Web document revisions:
- Opening Delimiter -
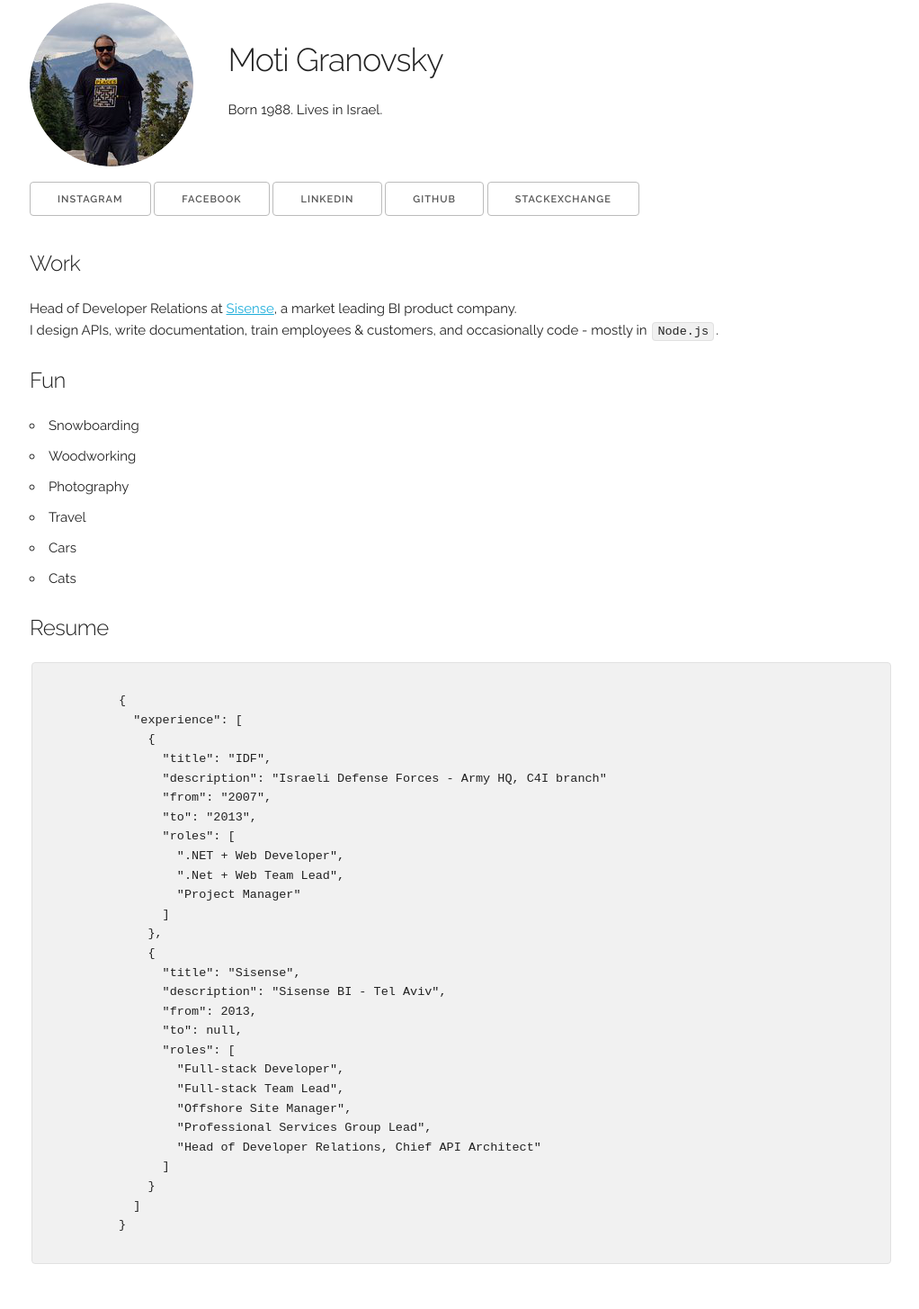
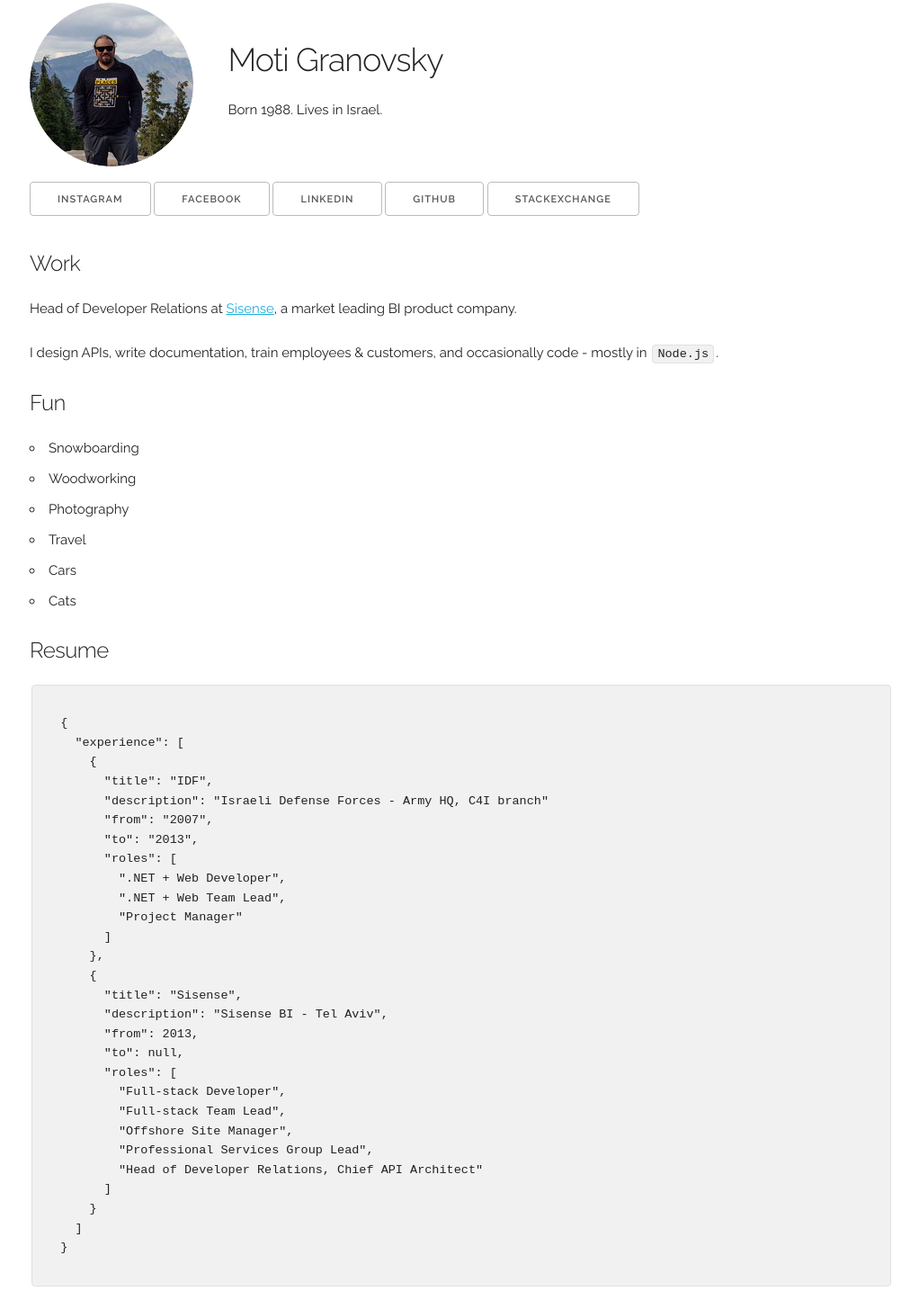
Before and after one commit to motigra/motigra.github.io, a plain HTML site: page index.html in a window 1280 px wide. Shown: the part 237-1692 px from the top of the page at 90% size, without its empty margins (127-1149 px from the left). Before the commit the page ends 1667 px from the top, so only its background shows below. Drawn offline with Linux system fonts and the light colour scheme.

Commit message:
formatting fix

```diff
--- a/index.html
+++ b/index.html
@@ -55,8 +55,8 @@
       <div class="column">
         <h5>Work</h5>
         <p>Head of Developer Relations at <a href="https://www.sisense.com/" target="_blank">Sisense</a>,
-          a market leading BI product company.<br />
-          I design APIs, write documentation, train employees & customers, and occasionally code - mostly in <code>Node.js</code>.</p>
+          a market leading BI product company.</p>
+        <p>I design APIs, write documentation, train employees & customers, and occasionally code - mostly in <code>Node.js</code>.</p>
       </div>
     </div>
     <div class="row">
@@ -85,7 +85,7 @@
         "to": "2013",
         "roles": [
           ".NET + Web Developer",
-                  ".Net + Web Team Lead",
+          ".NET + Web Team Lead",
           "Project Manager"
         ]
       },
```
Lines whose indentation alone changed are shown as unchanged.
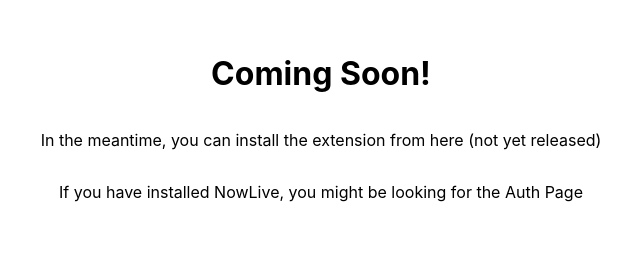
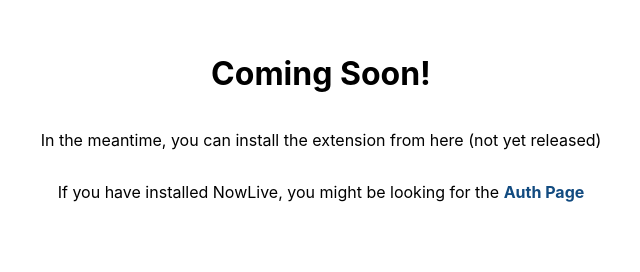
Before and after one commit to jewlexx/NowLiveWeb, a Next.js app: page / in a window 1280 px wide. Shown: the part 225-497 px from the top of the page, without its empty margins (319-959 px from the left). Built offline with nearby package versions, Linux system fonts and the light colour scheme.

Commit message:
Updated links and mixins

```diff
--- a/pages/index.tsx
+++ b/pages/index.tsx
@@ -21,7 +21,9 @@
         </p>
         <p>
           If you have installed NowLive, you might be looking for the{' '}
-          <Link href='/auth'>Auth Page</Link>
+          <Link href='/auth'>
+            <a className={styles.authLink}>Auth Page</a>
+          </Link>
         </p>
       </main>
 
--- a/styles/Home.module.scss
+++ b/styles/Home.module.scss
@@ -1,3 +1,12 @@
+@mixin link() {
+  transition: color 100ms ease-in-out;
+  color: rgb(18, 75, 128);
+  font-weight: 700;
+  &:hover {
+    color: rgb(49, 122, 190);
+  }
+}
+
 .container {
   min-height: 100vh;
   padding: 0 0.5rem;
@@ -6,6 +15,10 @@
   justify-content: center;
   align-items: center;
   height: 100vh;
+}
+
+.authLink {
+  @include link();
 }
 
 .main {
@@ -19,12 +32,7 @@
 
 .userLink {
   display: inline !important;
-	transition: color 100ms ease-in-out;
-	color: rgb(18, 75, 128);
-	font-weight: 700;
-	&:hover {
-		color: rgb(49, 122, 190);
-	}
+  @include link();
 }
 
 .footer {
@@ -73,8 +81,8 @@
   border-radius: 5px;
   padding: 0.75rem;
   font-size: 1.1rem;
-	font-family: Menlo, Monaco, Lucida Console, Liberation Mono,
-		DejaVu Sans Mono, Bitstream Vera Sans Mono, Courier New, monospace;
+  font-family: Menlo, Monaco, Lucida Console, Liberation Mono, DejaVu Sans Mono,
+    Bitstream Vera Sans Mono, Courier New, monospace;
 }
 
 .grid {
```
Also changed, not shown: styles/globals.scss (indentation only). Lines whose indentation alone changed are shown as unchanged.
- Closing Delimiter -
> What you need to do
Count the lines in the records that contain the word "color", and give only that number.

> Answer below
6